(Front-end code change data)

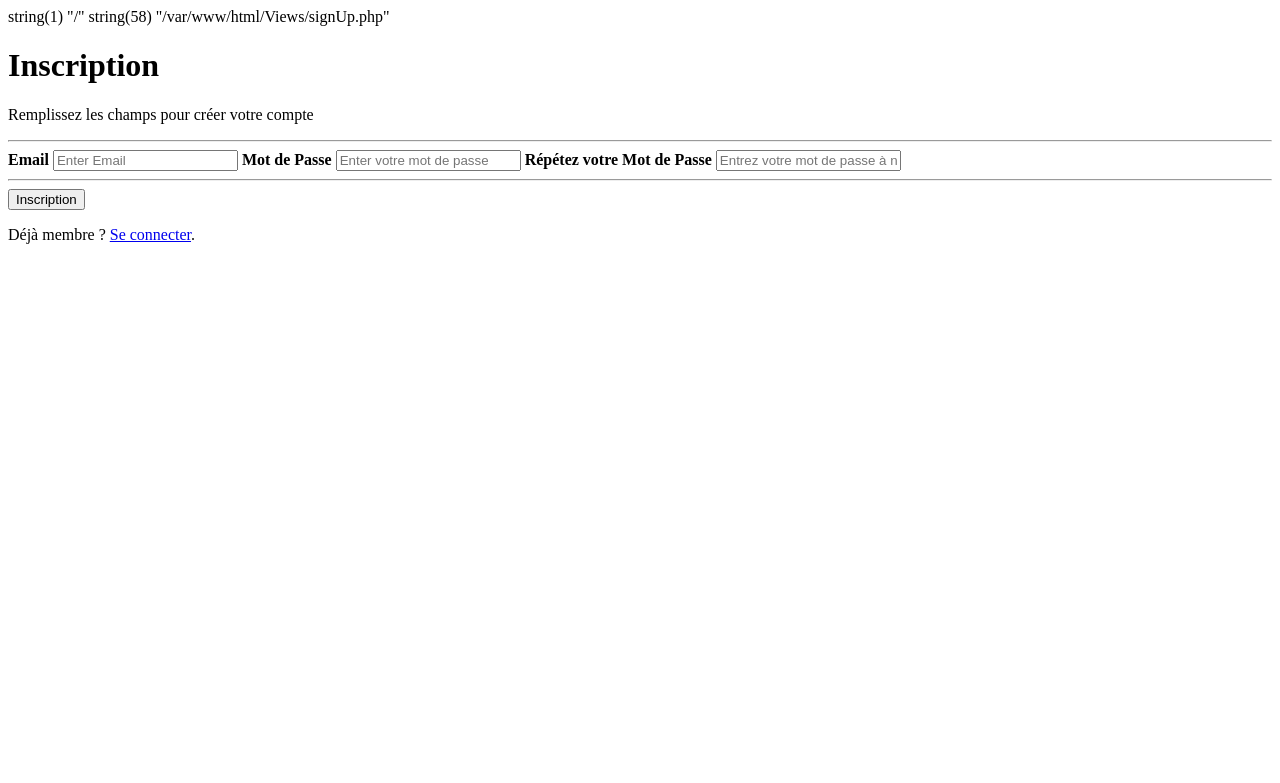
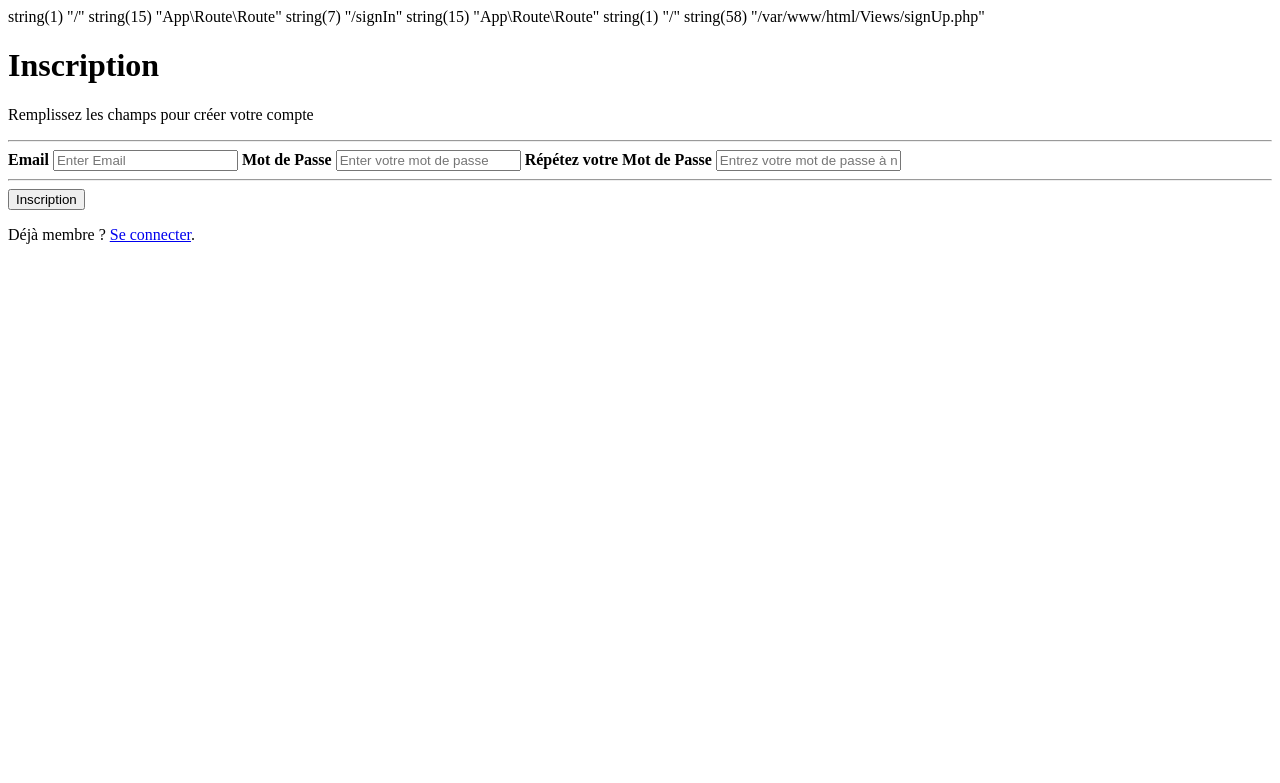
Before and after one commit to Yvelchrome/PHP-POO-nov22, a PHP site: page / in a window 1280 px wide. Shown: the top 783 px of the page. Run offline with PHP 8.4, Linux system fonts and the light colour scheme.

Commit message:
feat: router, refactor:changing names of files

```diff
--- a/app/Views/SignIn.php
+++ b/app/Views/SignIn.php
@@ -1,5 +1,5 @@
-<h1>test CONNEXXXIONNNNNNNNN</h1>
+<h1>
+    connexion
+</h1>
 
 <a href="/">home</a>
-<hr>
-<a href="toto">toto</a>
--- a/app/Views/signUp.php
+++ b/app/Views/signUp.php
@@ -1,4 +1,4 @@
-<form action="action_page.php">
+<form action="">
     <div class="container">
         <h1>Inscription</h1>
         <p>Remplissez les champs pour créer votre compte</p>
@@ -17,6 +17,6 @@
     </div>
 
     <div class="container signin">
-        <p>Déjà membre ? <a href="signin">Se connecter</a>.</p>
+        <p>Déjà membre ? <a href="signIn">Se connecter</a>.</p>
     </div>
 </form>
--- a/app/index.php
+++ b/app/index.php
@@ -1,20 +1,66 @@
 <?php
+
+use App\Route\Route;
 
 require_once "vendor/autoload.php";
 
 $url = "/" . trim(explode("?", $_SERVER['REQUEST_URI'])[0], "/");
 var_dump($url);
-switch ($url) {
-    case "/":
-        $controller = new \App\Controller\SignUpController();
-        $controller->signUp();
-        break;
-    case "/signin":
-        $controller = new \App\Controller\SignInController();
-        $controller->signIn();
-        break;
-    case "/toto":
-        $controller = new \App\Controller\TotoController();
-        $controller->toto();
-    default:
+// switch ($url) {
+//     case "/":
+//         $controller = new \App\Controller\SignUpController();
+//         $controller->signUp();
+//         break;
+//     case "/signIn":
+//         $controller = new \App\Controller\SignInController();
+//         $controller->signIn();
+//         break;
+//     default:
+// }
+
+$controllerDir = dirname(__FILE__) . "/src/Controller";
+$dirs = scandir($controllerDir);
+// var_dump($dirs);
+$controllers = [];
+
+foreach ($dirs as $dir) {
+    if ($dir === "." || $dir === "..") {
+        continue;
+    }
+    $controllers[] = "App\\Controller\\" . pathinfo($controllerDir . DIRECTORY_SEPARATOR . $dir)["filename"];
 }
+// var_dump($controllers);
+$routesObj = [];
+
+foreach ($controllers as $controller) {
+    $reflection = new ReflectionClass($controller);
+    foreach ($reflection->getMethods() as $method) {
+        foreach ($method->getAttributes() as $attribute) {
+
+            var_dump($attribute->getName());
+
+            /** @var Route $route */
+            $route = $attribute->newInstance();
+            $route->setController($controller)
+                ->setAction($method->getName());
+            $routesObj[] = $route;
+        }
+    }
+}
+
+foreach ($routesObj as $route) {
+
+    if (!$route->match($url) || !in_array($_SERVER["REQUEST_METHOD"], $route->getMethods())) {
+        continue;
+    }
+    $controllerClassName = $route->getController();
+
+    $action = $route->getAction();
+
+    $params = $route->mergeParams($url);
+    new $controllerClassName($action, $params);
+    exit();
+}
+
+echo "NO MATCH";
+die;
--- a/app/src/Controller/AbstractController.php
+++ b/app/src/Controller/AbstractController.php
@@ -4,6 +4,16 @@ namespace App\Controller;
 
 abstract class AbstractController
 {
+
+    public function __construct(string $action, array $params = [])
+    {
+        if (!is_callable([$this, $action])) {
+            throw new \RuntimeException("La méthode $action n'est pas disponible dans le controller");
+        }
+        call_user_func_array([$this, $action], $params);
+    }
+
+
     public function render(string $view, array $args = [], string $title = "Doc")
     {
         $viewLoaded = dirname(__DIR__, 2) . "/Views/" . $view;
--- a/app/src/Controller/SignInController.php
+++ b/app/src/Controller/SignInController.php
@@ -2,10 +2,13 @@
 
 namespace App\Controller;
 
+use App\Route\Route;
+
 class SignInController extends AbstractController
 {
+    #[Route("/signIn", name: "signin", methods: ["GET"])]
     public function signIn()
     {
-        $this->render("signin.php", [], "test connexion");
+        $this->render("signIn.php", [], "test connexion");
     }
 }
--- a/app/src/Controller/SignUpController.php
+++ b/app/src/Controller/SignUpController.php
@@ -2,10 +2,22 @@
 
 namespace App\Controller;
 
+use App\Manager\UserManager;
+use App\Entity\User;
+use App\Factory\PDOFactory;
+use App\Route\Route;
+
 class SignUpController extends AbstractController
 {
+    #[Route("/", name: "signup", methods: ["GET"])]
     public function signUp()
     {
-        $this->render("signUp.php", [], "test inscription");
+        $this->render("signUp.php", [], "inscription");
+    }
+
+    public function executeAdd()
+    {
+        $newUser = new User();
+        $manager = new UserManager(new PDOFactory());
     }
 }
--- a/app/src/Factory/PDOFactory.php
+++ b/app/src/Factory/PDOFactory.php
@@ -24,8 +24,8 @@ class PDOFactory implements Database
         $this->password = $password;
     }
     // test
-    public function getMySqlPDO(): \PDO
+    public function getMySqlPDO(): PDO
     {
-        return new \PDO($this->driver . ":host" . $this->host . ":" . $this->port . ";dbname=" . $this->dbName, $this->user, $this->password);
+        return new PDO($this->driver . ":host" . $this->host . ":" . $this->port . ";dbname=" . $this->dbName, $this->user, $this->password);
     }
 }
--- /dev/null
+++ b/app/src/Route/Route.php
@@ -0,0 +1,156 @@
+<?php
+
+namespace App\Route;
+
+use Attribute;
+
+#[Attribute]
+
+class Route
+{
+    private ?string $name = null;
+    private ?string $path = null;
+    private ?string $controller = null;
+    private ?string $action = null;
+    private array $params = [];
+    private array $methods = ["GET", "POST", "PUT", "PATCH", "DELETE", "OPTIONS"];
+
+    public function __construct(string $path, ?string $name = null, ?array $methods = null)
+    {
+        $this->setPath($path);
+        $this->setName($name);
+        if ($methods) {
+            $this->setMethods($methods);
+        }
+    }
+
+
+
+    /**
+     * @return string|null
+     */
+    public function getName(): ?string
+    {
+        return $this->name;
+    }
+
+    /**
+     * @param string|null $name
+     * @return self
+     */
+    public function setName(?string $name): self
+    {
+        $this->name = $name;
+        return $this;
+    }
+
+    /**
+     * @return string|null
+     */
+    public function getAction(): ?string
+    {
+        return $this->action;
+    }
+
+    /**
+     * @param string|null $action
+     * @return self
+     */
+    public function setAction(?string $action): self
+    {
+        $this->action = $action;
+        return $this;
+    }
+
+    /**
+     * @return array
+     */
+    public function getParams(): array
+    {
+        return $this->params;
+    }
+
+    /**
+     * @param array $params
+     * @return self
+     */
+    public function setParams(array $params): self
+    {
+        $this->params = $params;
+        return $this;
+    }
+
+    /**
+     * @return array
+     */
+    public function getMethods(): array
+    {
+        return $this->methods;
+    }
+
+    /**
+     * @param array $methods
+     * @return self
+     */
+    public function setMethods(array $methods): self
+    {
+        $this->methods = $methods;
+        return $this;
+    }
+
+    /**
+     * @return string|null
+     */
+    public function getPath(): string
+    {
+        return $this->path;
+    }
+
+    /**
+     * @param string|null $path
+     * @return self
+     */
+    public function setPath(string $path): self
+    {
+        var_dump($path);
+        preg_match_all("/{(\w+)}/", $path, $match);
+        $this->params = $match[1];
+        $this->path = preg_replace("/{(\w+)}/", "([^/]+)", str_replace("/", "\/", $path));
+        return $this;
+    }
+
+
+
+    /**
+     * @return string|null
+     */
+    public function getController(): ?string
+    {
+        return $this->controller;
+    }
+
+    /**
+     * @param string|null $controller
+     * @return self
+     */
+    public function setController(?string $controller): self
+    {
+        $this->controller = $controller;
+        return $this;
+    }
+
+    public function mergeParams(string $url)
+    {
+        preg_match("#{$this->path}#", $url, $match);
+        array_shift($match);
+        return array_combine(
+            $this->getParams(),
+            $match
+        );
+    }
+
+    public function match(string $url): bool
+    {
+        return (bool)preg_match("#^{$this->path}$#", $url);
+    }
+}
```
Also changed, not shown: app/Views/toto.php (deleted, +0 -8 lines), app/src/Controller/TotoController.php (deleted, +0 -9 lines), app/src/Manager/UserManager.php (+9 -0 lines).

- YOUR TASK:
Report back every line of the entries in which "connexion" occurs.

- RESULT:
+    connexion
-        $this->render("signin.php", [], "test connexion");
+        $this->render("signIn.php", [], "test connexion");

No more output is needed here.